What is being asked: Identify all lines in the data containing the string "assets". Copy them out.

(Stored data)
___
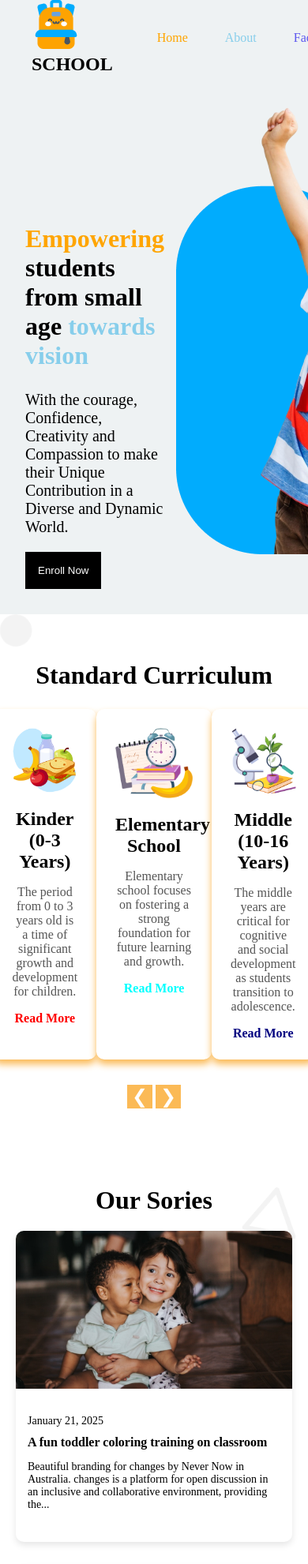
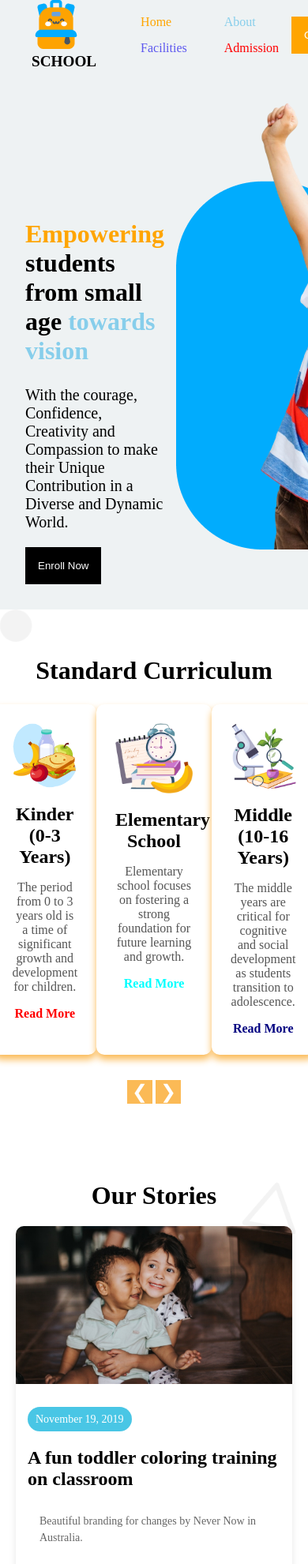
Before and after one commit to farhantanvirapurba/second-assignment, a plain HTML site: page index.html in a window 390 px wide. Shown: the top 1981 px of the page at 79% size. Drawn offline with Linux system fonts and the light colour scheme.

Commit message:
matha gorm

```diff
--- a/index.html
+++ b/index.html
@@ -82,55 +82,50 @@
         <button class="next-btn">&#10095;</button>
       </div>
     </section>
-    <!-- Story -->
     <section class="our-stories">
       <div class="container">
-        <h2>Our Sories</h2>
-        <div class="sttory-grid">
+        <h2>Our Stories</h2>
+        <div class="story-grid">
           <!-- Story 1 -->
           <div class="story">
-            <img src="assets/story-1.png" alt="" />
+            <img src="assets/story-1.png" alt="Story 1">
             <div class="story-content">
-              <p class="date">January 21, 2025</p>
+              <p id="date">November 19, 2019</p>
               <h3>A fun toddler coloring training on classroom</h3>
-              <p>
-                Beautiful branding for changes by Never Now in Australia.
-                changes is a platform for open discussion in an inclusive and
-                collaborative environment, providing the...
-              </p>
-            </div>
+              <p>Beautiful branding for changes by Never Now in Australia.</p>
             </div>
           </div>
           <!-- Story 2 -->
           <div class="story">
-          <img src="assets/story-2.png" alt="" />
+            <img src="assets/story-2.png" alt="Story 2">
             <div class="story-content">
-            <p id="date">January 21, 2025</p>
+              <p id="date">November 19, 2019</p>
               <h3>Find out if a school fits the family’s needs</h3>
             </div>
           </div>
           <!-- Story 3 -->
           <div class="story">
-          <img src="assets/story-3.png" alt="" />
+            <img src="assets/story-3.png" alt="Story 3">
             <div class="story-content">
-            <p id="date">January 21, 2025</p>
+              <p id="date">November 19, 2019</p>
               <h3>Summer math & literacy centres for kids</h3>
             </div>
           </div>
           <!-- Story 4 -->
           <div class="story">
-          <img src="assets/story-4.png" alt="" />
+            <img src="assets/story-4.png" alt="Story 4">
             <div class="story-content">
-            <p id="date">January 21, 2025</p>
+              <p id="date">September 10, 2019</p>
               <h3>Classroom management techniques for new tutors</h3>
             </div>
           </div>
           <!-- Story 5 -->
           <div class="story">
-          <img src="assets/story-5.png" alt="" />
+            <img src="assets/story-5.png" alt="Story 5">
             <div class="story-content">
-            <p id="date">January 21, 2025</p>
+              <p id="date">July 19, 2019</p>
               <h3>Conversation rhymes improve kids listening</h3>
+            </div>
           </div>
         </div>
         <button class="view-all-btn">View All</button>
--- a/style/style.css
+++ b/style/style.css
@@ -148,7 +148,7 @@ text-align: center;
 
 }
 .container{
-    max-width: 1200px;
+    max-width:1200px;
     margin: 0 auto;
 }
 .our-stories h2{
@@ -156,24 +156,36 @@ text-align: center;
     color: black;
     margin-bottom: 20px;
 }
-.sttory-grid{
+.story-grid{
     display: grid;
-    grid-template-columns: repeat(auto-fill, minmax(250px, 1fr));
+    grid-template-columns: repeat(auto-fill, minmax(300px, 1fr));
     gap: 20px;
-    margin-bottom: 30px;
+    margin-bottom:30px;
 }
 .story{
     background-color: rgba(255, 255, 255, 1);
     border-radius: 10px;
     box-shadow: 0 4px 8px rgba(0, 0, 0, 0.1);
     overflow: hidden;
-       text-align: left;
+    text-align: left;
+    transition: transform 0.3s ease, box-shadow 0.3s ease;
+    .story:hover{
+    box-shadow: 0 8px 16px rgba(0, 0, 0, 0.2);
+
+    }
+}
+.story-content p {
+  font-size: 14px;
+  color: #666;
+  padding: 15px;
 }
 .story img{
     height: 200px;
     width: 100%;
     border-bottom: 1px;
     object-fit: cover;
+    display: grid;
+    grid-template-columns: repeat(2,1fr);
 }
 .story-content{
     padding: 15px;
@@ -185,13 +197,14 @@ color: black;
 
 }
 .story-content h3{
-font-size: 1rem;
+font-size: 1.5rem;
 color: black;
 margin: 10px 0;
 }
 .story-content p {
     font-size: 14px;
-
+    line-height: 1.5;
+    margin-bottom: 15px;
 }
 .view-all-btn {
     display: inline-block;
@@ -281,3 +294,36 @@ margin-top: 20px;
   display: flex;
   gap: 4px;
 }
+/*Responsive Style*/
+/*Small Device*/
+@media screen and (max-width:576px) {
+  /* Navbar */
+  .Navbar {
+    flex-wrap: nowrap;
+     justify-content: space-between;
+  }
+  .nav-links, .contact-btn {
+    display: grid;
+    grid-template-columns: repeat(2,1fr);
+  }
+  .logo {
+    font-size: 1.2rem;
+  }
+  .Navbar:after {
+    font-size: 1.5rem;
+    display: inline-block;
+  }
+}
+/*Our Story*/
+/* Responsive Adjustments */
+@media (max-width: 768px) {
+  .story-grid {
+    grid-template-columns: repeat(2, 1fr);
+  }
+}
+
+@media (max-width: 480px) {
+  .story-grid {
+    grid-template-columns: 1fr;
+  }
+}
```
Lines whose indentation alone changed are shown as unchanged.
___
Output of the task:
-            <img src="assets/story-1.png" alt="" />
+            <img src="assets/story-1.png" alt="Story 1">
-          <img src="assets/story-2.png" alt="" />
+            <img src="assets/story-2.png" alt="Story 2">
-          <img src="assets/story-3.png" alt="" />
+            <img src="assets/story-3.png" alt="Story 3">
-          <img src="assets/story-4.png" alt="" />
+            <img src="assets/story-4.png" alt="Story 4">
-          <img src="assets/story-5.png" alt="" />
+            <img src="assets/story-5.png" alt="Story 5">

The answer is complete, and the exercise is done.